The School Dropout Dilemma

Posted by Janet Heinsler on March 02, 2015

It has been estimated that 1.3 million high school students drop out of school each year. Most of us don’t ever think this will be a problem for our kids but the truth of the matter is that 1 in every five students between the 10th and 12th grade will drop out. This is a problem for both the parent and teen for many obvious reasons.

One of these reasons is that high school dropouts make $260,000 less than their counterpart who has graduated. Not only will they make less but they are usually less happy because they more often than not are stuck in a dead end job. Why do teens drop out?

Parent Engagement

It was found in a study of over 5,000 dropouts that 75% of them dropped out because of lack of parental support. They cited that they did not receive enough encouragement from their parents. It has been shown that if the parents that are involved in a child’s education from early on then the child will be less likely to drop out. Children of parents who expressed the importance of education and helped their child with their support were more likely to stay in school.

Lack of Interest

This is probably the biggest reason that kids drop out of high school.

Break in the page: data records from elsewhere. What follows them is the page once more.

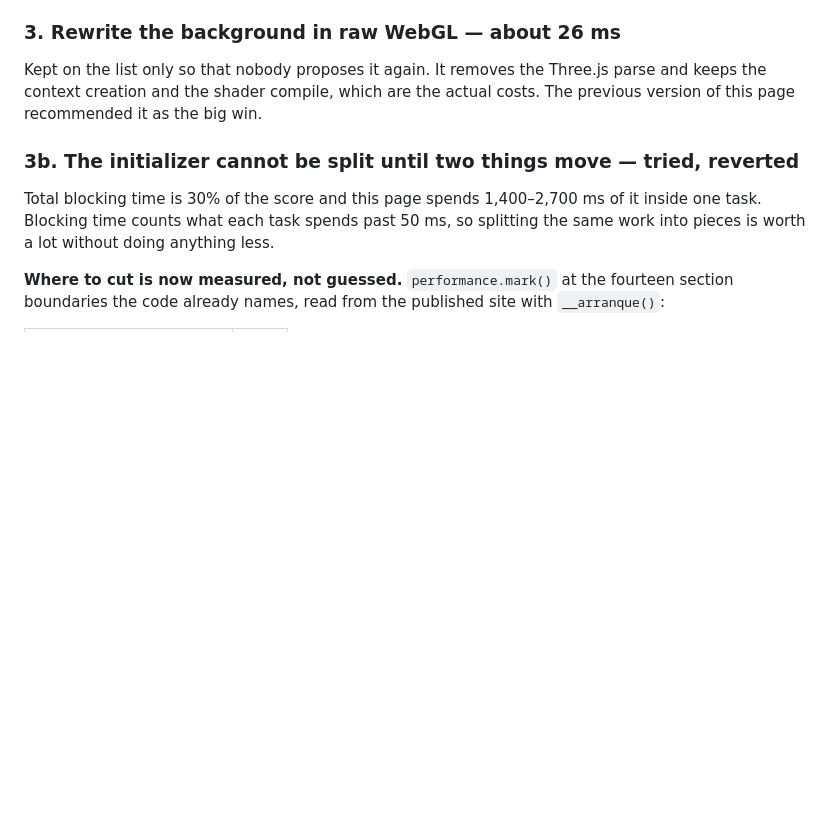
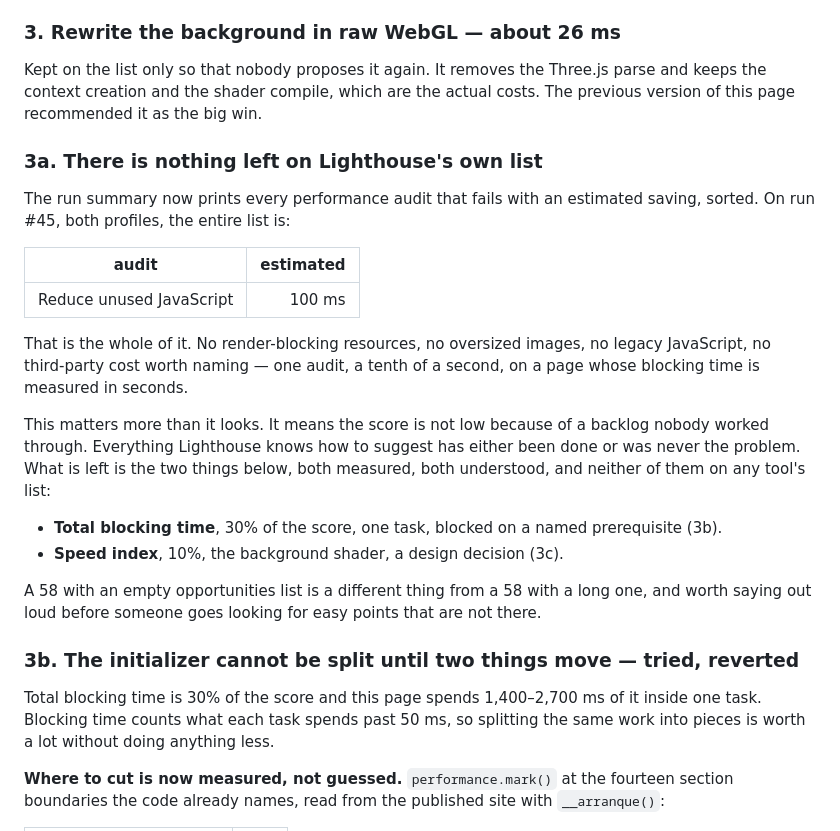
Before and after one commit to eimaieros/portfolio, a Markdown page: PERFORMANCE.md, the part around the change. Rendered like a GitHub page; blank space fills up the shorter version.

Commit message:
Lighthouse has one suggestion left, and it is worth 100 ms
The opportunities table earned its place on its first run. Both profiles, the
entire list of performance audits failing with an estimated saving:

  Reduce unused JavaScript    100 ms

That is all of it. No render-blocking resources, no oversized images, no legacy
JavaScript, no third-party cost worth naming. One audit, a tenth of a second, on
a page that blocks for seconds.

Which reframes the whole number. A 58 with an empty opportunities list is not the
same animal as a 58 with a long one: it means everything the tool knows how to
suggest is either done or was never the problem. What remains is blocking time,
30% of the score, one task, blocked on a named prerequisite; and speed index,
10%, the background shader, a decision rather than a defect. Neither appears on
any tool's list, which is exactly why both needed their own experiments.

Written down so the next person does not spend an afternoon hunting for easy
points that are not there.

```diff
--- a/PERFORMANCE.md
+++ b/PERFORMANCE.md
@@ -282,6 +282,32 @@ Kept on the list only so that nobody proposes it again. It removes the Three.js
 parse and keeps the context creation and the shader compile, which are the
 actual costs. The previous version of this page recommended it as the big win.
 
+### 3a. There is nothing left on Lighthouse's own list
+
+The run summary now prints every performance audit that fails with an estimated
+saving, sorted. On run #45, both profiles, the entire list is:
+
+| audit | estimated |
+|---|---:|
+| Reduce unused JavaScript | 100 ms |
+
+That is the whole of it. No render-blocking resources, no oversized images, no
+legacy JavaScript, no third-party cost worth naming — one audit, a tenth of a
+second, on a page whose blocking time is measured in seconds.
+
+This matters more than it looks. It means the score is not low because of a
+backlog nobody worked through. Everything Lighthouse knows how to suggest has
+either been done or was never the problem. What is left is the two things below,
+both measured, both understood, and neither of them on any tool's list:
+
+- **Total blocking time**, 30% of the score, one task, blocked on a named
+  prerequisite (3b).
+- **Speed index**, 10%, the background shader, a design decision (3c).
+
+A 58 with an empty opportunities list is a different thing from a 58 with a long
+one, and worth saying out loud before someone goes looking for easy points that
+are not there.
+
 ### 3b. The initializer cannot be split until two things move — tried, reverted
 
 Total blocking time is 30% of the score and this page spends 1,400–2,700 ms of
```
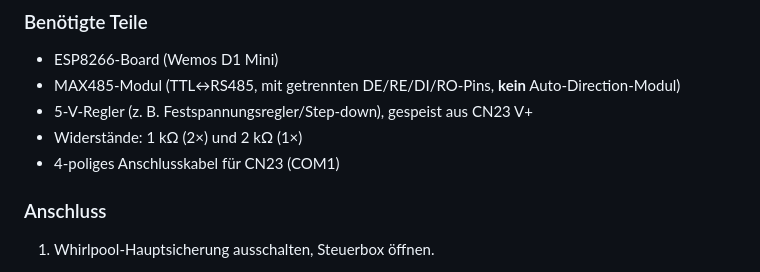
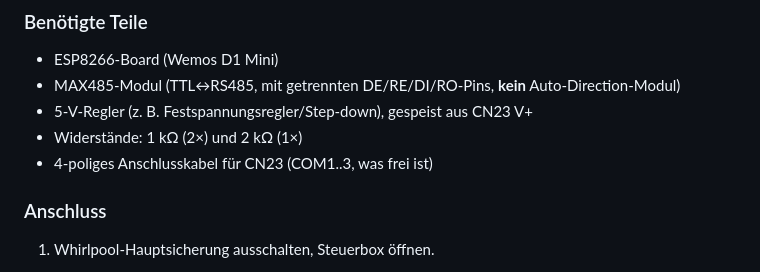
Before and after one commit to TheItschi/joyonway-p25b37-whirlpool, a Markdown page: README.md, the part around the change. Drawn GitHub-style.

Commit message:
Clarify CN23 connection cable description
Updated the description of the connection cable for CN23.

```diff
--- a/README.md
+++ b/README.md
@@ -42,7 +42,7 @@ Cloud, kein Internet, keine Joyonway-App nötig.
   Auto-Direction-Modul)
 - 5-V-Regler (z. B. Festspannungsregler/Step-down), gespeist aus CN23 V+
 - Widerstände: 1 kΩ (2×) und 2 kΩ (1×)
-- 4-poliges Anschlusskabel für CN23 (COM1)
+- 4-poliges Anschlusskabel für CN23 (COM1..3, was frei ist)
 
 ### Anschluss
 
```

Out of 10,000 students who dropped out, 7,000 reported that they dropped out because school was boring. Many attribute this to the generic course offerings of many high schools that don’t hold the interest of the child.

Academic Performance

As one would expect those students who do poorer in school are more likely to give up on school. Past research has shown that after third grade you should be reading to learn, not learning to read, and that how you do in middle school will determine how you do in high school and whether you will drop out.

Health Issues

There are a number of health and wellness factors that will determine if a student stays in school. These include whether the student gets pregnant, are they using drugs and alcohol, whether they have any special needs such as ADHD or dyslexia, and are they depressed or have a physical illness, or are they being abused in some manner.

Alternative Lifestyle

Some students through reading, peer pressure or just on their own come up with this idea that they want to live an alternative lifestyle where education is not necessary.

Family Economy

Many kids drop out of school to work and help support their family. Studies have shown that more students from a lower socio-economic status will drop out to work than those from an upper class home. In addition students working over 20 hours a week were more likely to drop out.

The best thing for a parent to do is be aware of what may turn your child off of school and work on it with them so that they may stay in school and get their degree.